The AJC did a summary article depicting transportation woes under the Perdue Administration. It does give credit for finishing some high profile (and high dollar) projects like the GA-316/I-85 interchange under the Governor’s “Fast-Forward” program.
The result, however, has been higher interest payments on bonds let to fund these projects, with fewer dollars available for new projects. The spike in earlier activity with few follow on projects has taken jobs out of the Georgia economy just as it hit a major downturn.
The dollar amount of transportation projects out for bid went from $2.65 billion in fiscal 2007 to $484 million in fiscal 2009, which ended June 30. That $484 million included federal stimulus money.
At the same time, the recession dragged down gas tax revenue, adding to the DOT’s woes.
The slowdown helped the DOT start building back its treasury balance, which was at about $809 million by the end of fiscal 2009, according to agency officials.
But the lack of contracts for road projects led highway contractors —according to some estimates — to shed up to 10,000 jobs in Georgia just as the recession started to kick into high gear last year.
So, the question remains, in an election year with power struggles and political fiefdoms still in flux, will the legislature attempt to find new revenue for transportation?
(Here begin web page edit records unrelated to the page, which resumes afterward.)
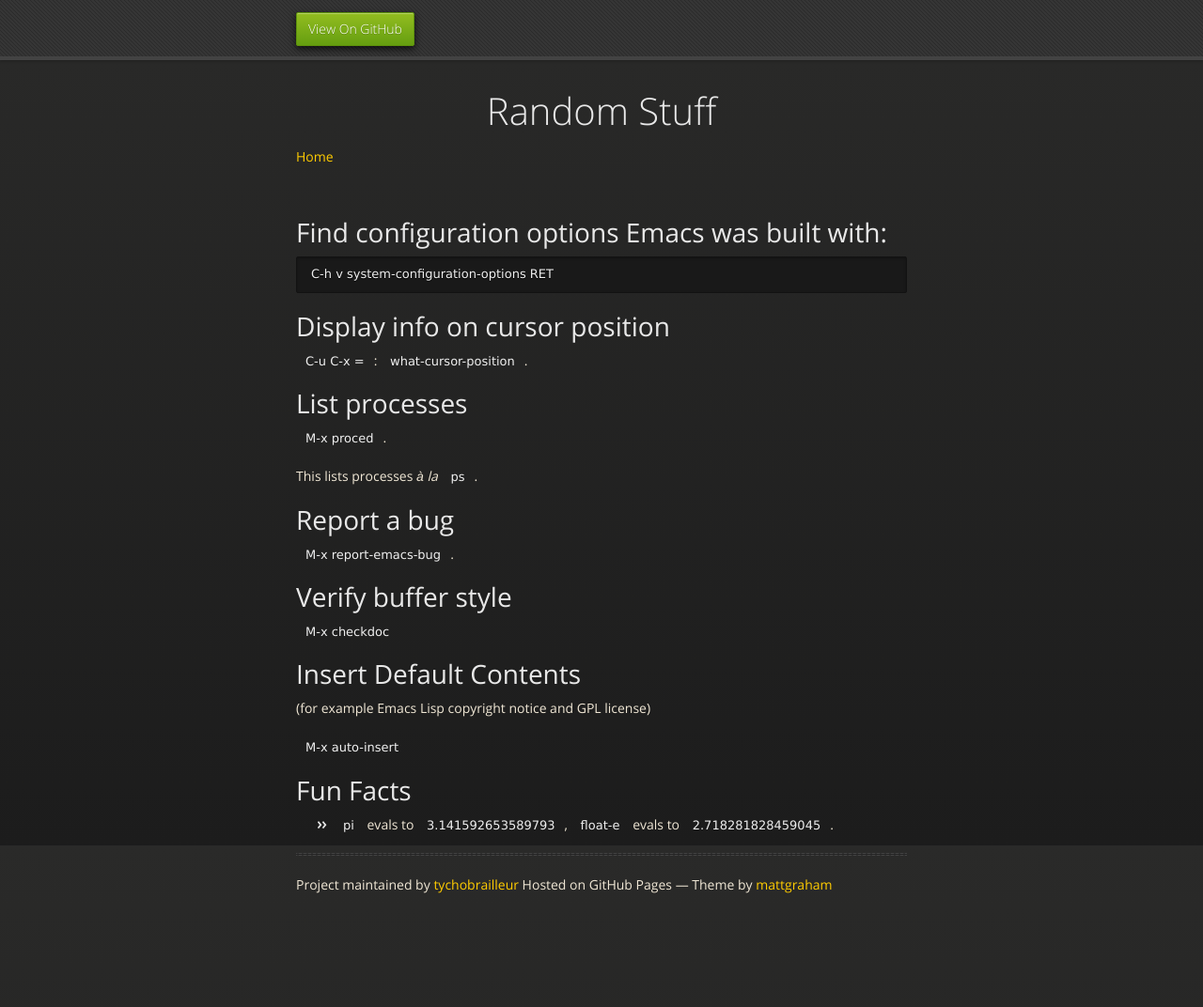
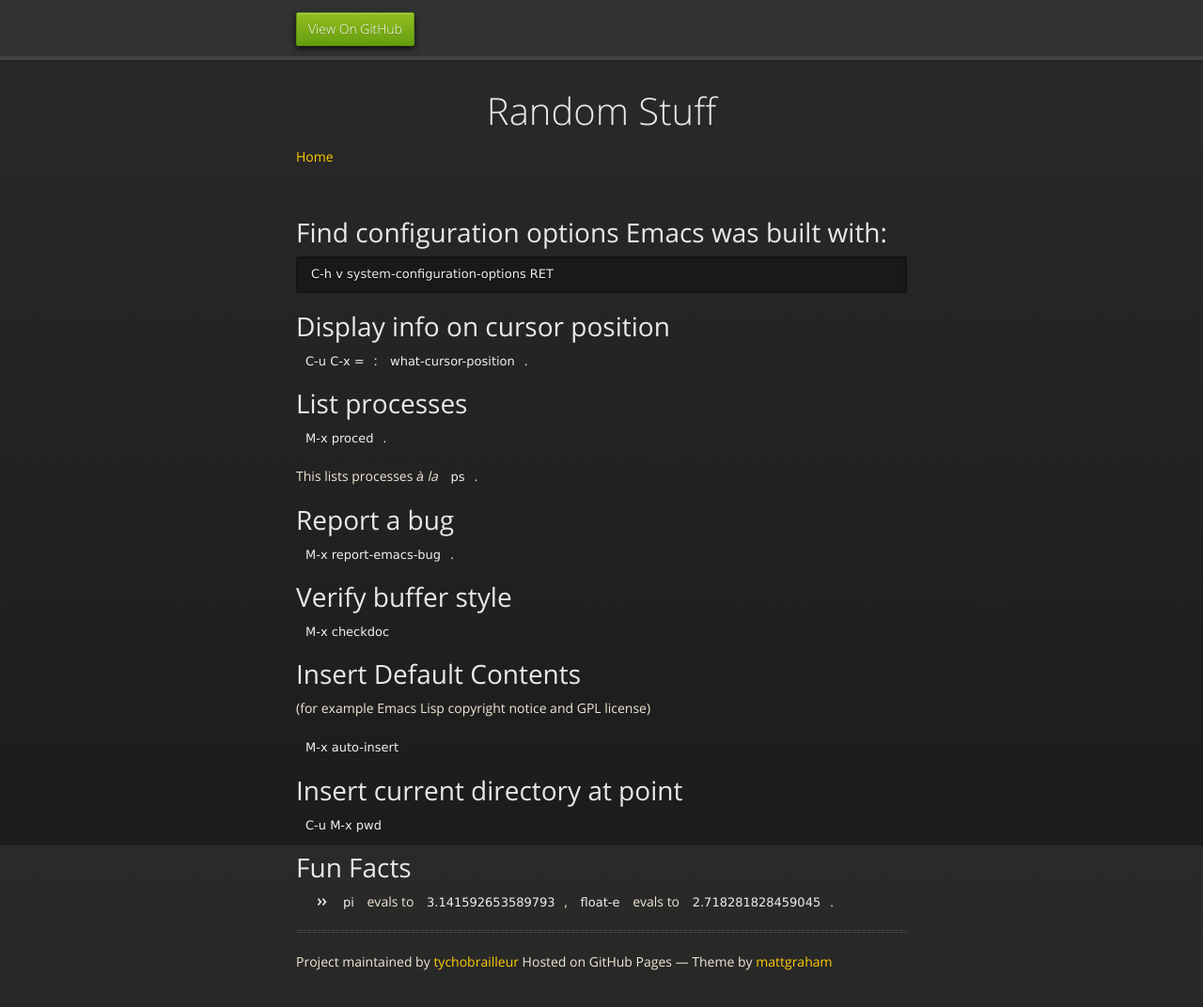
Before and after one commit to tychobrailleur/tychobrailleur.github.io, a Jekyll site: the page built from random.md, in a window 1280 px wide and 1124 px high. Shown: the top 1072 px of the window at 94% size. Built offline with Jekyll 4.4.1, drawn with Linux system fonts in a browser that asks for light colours; nearby versions of some CDN libraries.

Commit message:
Insert `pwd` at point.

```diff
--- a/random.md
+++ b/random.md
@@ -34,6 +34,10 @@ This lists processes _à la_ `ps`.
 
 `M-x auto-insert`
 
+# Insert current directory at point
+
+`C-u M-x pwd`
+
 # Fun Facts
 
 - `pi` evals to `3.141592653589793`, `float-e` evals to
```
Or will this be another year where we decide to study the problem?